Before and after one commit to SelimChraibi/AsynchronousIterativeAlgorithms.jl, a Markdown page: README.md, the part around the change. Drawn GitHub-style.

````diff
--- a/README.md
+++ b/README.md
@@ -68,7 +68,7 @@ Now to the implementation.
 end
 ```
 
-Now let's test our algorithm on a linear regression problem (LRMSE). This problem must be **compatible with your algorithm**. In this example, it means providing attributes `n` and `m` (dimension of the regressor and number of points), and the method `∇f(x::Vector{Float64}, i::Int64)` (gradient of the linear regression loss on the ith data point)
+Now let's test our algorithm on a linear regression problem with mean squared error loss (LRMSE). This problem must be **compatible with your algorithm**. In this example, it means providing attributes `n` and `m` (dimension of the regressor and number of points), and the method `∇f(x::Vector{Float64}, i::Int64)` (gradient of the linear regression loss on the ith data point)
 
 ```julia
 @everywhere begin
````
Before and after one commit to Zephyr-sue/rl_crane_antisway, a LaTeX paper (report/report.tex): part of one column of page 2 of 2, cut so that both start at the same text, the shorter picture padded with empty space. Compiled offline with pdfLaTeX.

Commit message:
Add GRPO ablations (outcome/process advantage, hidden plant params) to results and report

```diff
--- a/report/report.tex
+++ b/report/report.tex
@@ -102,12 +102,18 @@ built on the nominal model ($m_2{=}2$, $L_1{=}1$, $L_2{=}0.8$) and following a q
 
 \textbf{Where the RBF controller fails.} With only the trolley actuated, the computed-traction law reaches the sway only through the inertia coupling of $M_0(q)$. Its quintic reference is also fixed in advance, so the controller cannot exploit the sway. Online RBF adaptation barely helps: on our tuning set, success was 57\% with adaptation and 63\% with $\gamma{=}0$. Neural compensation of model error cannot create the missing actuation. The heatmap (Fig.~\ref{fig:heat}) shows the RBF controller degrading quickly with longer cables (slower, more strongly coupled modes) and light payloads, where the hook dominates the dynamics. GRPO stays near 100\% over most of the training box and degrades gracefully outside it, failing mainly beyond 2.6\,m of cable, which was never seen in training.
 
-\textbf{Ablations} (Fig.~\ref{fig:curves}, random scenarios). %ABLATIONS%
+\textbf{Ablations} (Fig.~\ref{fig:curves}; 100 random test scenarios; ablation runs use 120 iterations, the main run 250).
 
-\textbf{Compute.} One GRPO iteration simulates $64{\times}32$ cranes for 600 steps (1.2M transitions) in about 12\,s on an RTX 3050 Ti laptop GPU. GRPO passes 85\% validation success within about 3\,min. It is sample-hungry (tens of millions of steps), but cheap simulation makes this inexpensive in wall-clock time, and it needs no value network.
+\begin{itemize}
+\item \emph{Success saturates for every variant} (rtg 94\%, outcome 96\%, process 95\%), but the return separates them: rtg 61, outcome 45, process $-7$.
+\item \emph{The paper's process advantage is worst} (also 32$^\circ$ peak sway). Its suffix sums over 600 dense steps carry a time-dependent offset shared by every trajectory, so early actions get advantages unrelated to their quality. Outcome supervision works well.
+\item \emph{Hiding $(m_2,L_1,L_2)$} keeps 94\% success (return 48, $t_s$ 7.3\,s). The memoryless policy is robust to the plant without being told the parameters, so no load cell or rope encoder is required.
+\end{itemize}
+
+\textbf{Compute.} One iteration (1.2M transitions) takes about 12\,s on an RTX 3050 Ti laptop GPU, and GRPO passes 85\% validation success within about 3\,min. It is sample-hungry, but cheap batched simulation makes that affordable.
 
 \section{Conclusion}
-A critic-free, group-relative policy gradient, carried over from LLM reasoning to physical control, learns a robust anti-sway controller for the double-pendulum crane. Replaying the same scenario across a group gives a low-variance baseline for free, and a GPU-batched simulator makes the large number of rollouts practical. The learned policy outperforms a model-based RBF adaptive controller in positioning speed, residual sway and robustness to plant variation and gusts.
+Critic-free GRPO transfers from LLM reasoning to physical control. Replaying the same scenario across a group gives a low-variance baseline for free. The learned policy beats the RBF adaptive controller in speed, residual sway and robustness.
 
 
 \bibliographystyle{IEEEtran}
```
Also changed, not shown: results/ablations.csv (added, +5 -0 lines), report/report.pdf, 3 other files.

--------

Your goal:
A word-for-word restatement of every record above is expected.

Output for this exercise:
Before and after one commit to SelimChraibi/AsynchronousIterativeAlgorithms.jl, a Markdown page: README.md, the part around the change. Drawn GitHub-style.

````diff
--- a/README.md
+++ b/README.md
@@ -68,7 +68,7 @@ Now to the implementation.
 end
 ```
 
-Now let's test our algorithm on a linear regression problem (LRMSE). This problem must be **compatible with your algorithm**. In this example, it means providing attributes `n` and `m` (dimension of the regressor and number of points), and the method `∇f(x::Vector{Float64}, i::Int64)` (gradient of the linear regression loss on the ith data point)
+Now let's test our algorithm on a linear regression problem with mean squared error loss (LRMSE). This problem must be **compatible with your algorithm**. In this example, it means providing attributes `n` and `m` (dimension of the regressor and number of points), and the method `∇f(x::Vector{Float64}, i::Int64)` (gradient of the linear regression loss on the ith data point)
 
 ```julia
 @everywhere begin
````
Before and after one commit to Zephyr-sue/rl_crane_antisway, a LaTeX paper (report/report.tex): part of one column of page 2 of 2, cut so that both start at the same text, the shorter picture padded with empty space. Compiled offline with pdfLaTeX.

Commit message:
Add GRPO ablations (outcome/process advantage, hidden plant params) to results and report

```diff
--- a/report/report.tex
+++ b/report/report.tex
@@ -102,12 +102,18 @@ built on the nominal model ($m_2{=}2$, $L_1{=}1$, $L_2{=}0.8$) and following a q
 
 \textbf{Where the RBF controller fails.} With only the trolley actuated, the computed-traction law reaches the sway only through the inertia coupling of $M_0(q)$. Its quintic reference is also fixed in advance, so the controller cannot exploit the sway. Online RBF adaptation barely helps: on our tuning set, success was 57\% with adaptation and 63\% with $\gamma{=}0$. Neural compensation of model error cannot create the missing actuation. The heatmap (Fig.~\ref{fig:heat}) shows the RBF controller degrading quickly with longer cables (slower, more strongly coupled modes) and light payloads, where the hook dominates the dynamics. GRPO stays near 100\% over most of the training box and degrades gracefully outside it, failing mainly beyond 2.6\,m of cable, which was never seen in training.
 
-\textbf{Ablations} (Fig.~\ref{fig:curves}, random scenarios). %ABLATIONS%
+\textbf{Ablations} (Fig.~\ref{fig:curves}; 100 random test scenarios; ablation runs use 120 iterations, the main run 250).
 
-\textbf{Compute.} One GRPO iteration simulates $64{\times}32$ cranes for 600 steps (1.2M transitions) in about 12\,s on an RTX 3050 Ti laptop GPU. GRPO passes 85\% validation success within about 3\,min. It is sample-hungry (tens of millions of steps), but cheap simulation makes this inexpensive in wall-clock time, and it needs no value network.
+\begin{itemize}
+\item \emph{Success saturates for every variant} (rtg 94\%, outcome 96\%, process 95\%), but the return separates them: rtg 61, outcome 45, process $-7$.
+\item \emph{The paper's process advantage is worst} (also 32$^\circ$ peak sway). Its suffix sums over 600 dense steps carry a time-dependent offset shared by every trajectory, so early actions get advantages unrelated to their quality. Outcome supervision works well.
+\item \emph{Hiding $(m_2,L_1,L_2)$} keeps 94\% success (return 48, $t_s$ 7.3\,s). The memoryless policy is robust to the plant without being told the parameters, so no load cell or rope encoder is required.
+\end{itemize}
+
+\textbf{Compute.} One iteration (1.2M transitions) takes about 12\,s on an RTX 3050 Ti laptop GPU, and GRPO passes 85\% validation success within about 3\,min. It is sample-hungry, but cheap batched simulation makes that affordable.
 
 \section{Conclusion}
-A critic-free, group-relative policy gradient, carried over from LLM reasoning to physical control, learns a robust anti-sway controller for the double-pendulum crane. Replaying the same scenario across a group gives a low-variance baseline for free, and a GPU-batched simulator makes the large number of rollouts practical. The learned policy outperforms a model-based RBF adaptive controller in positioning speed, residual sway and robustness to plant variation and gusts.
+Critic-free GRPO transfers from LLM reasoning to physical control. Replaying the same scenario across a group gives a low-variance baseline for free. The learned policy beats the RBF adaptive controller in speed, residual sway and robustness.
 
 
 \bibliographystyle{IEEEtran}
```
Also changed, not shown: results/ablations.csv (added, +5 -0 lines), report/report.pdf, 3 other files.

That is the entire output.